#### [DATA PROVIDED]
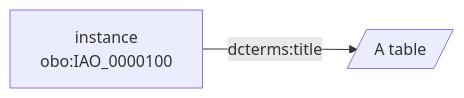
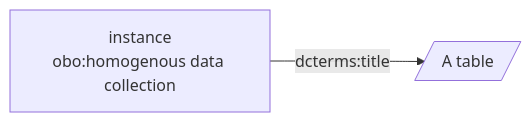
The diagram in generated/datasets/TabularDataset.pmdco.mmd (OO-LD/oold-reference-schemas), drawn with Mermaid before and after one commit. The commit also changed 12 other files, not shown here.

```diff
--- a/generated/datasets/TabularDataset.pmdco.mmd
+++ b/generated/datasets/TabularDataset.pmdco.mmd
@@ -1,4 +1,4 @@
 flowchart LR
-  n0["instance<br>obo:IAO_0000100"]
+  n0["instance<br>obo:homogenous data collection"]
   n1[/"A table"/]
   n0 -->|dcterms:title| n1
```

#### [TO DO]
Repeat the full listing above exactly, with no pictures in the copy.

#### [OUTPUT]
The diagram in generated/datasets/TabularDataset.pmdco.mmd (OO-LD/oold-reference-schemas), drawn with Mermaid before and after one commit. The commit also changed 12 other files, not shown here.

```diff
--- a/generated/datasets/TabularDataset.pmdco.mmd
+++ b/generated/datasets/TabularDataset.pmdco.mmd
@@ -1,4 +1,4 @@
 flowchart LR
-  n0["instance<br>obo:IAO_0000100"]
+  n0["instance<br>obo:homogenous data collection"]
   n1[/"A table"/]
   n0 -->|dcterms:title| n1
```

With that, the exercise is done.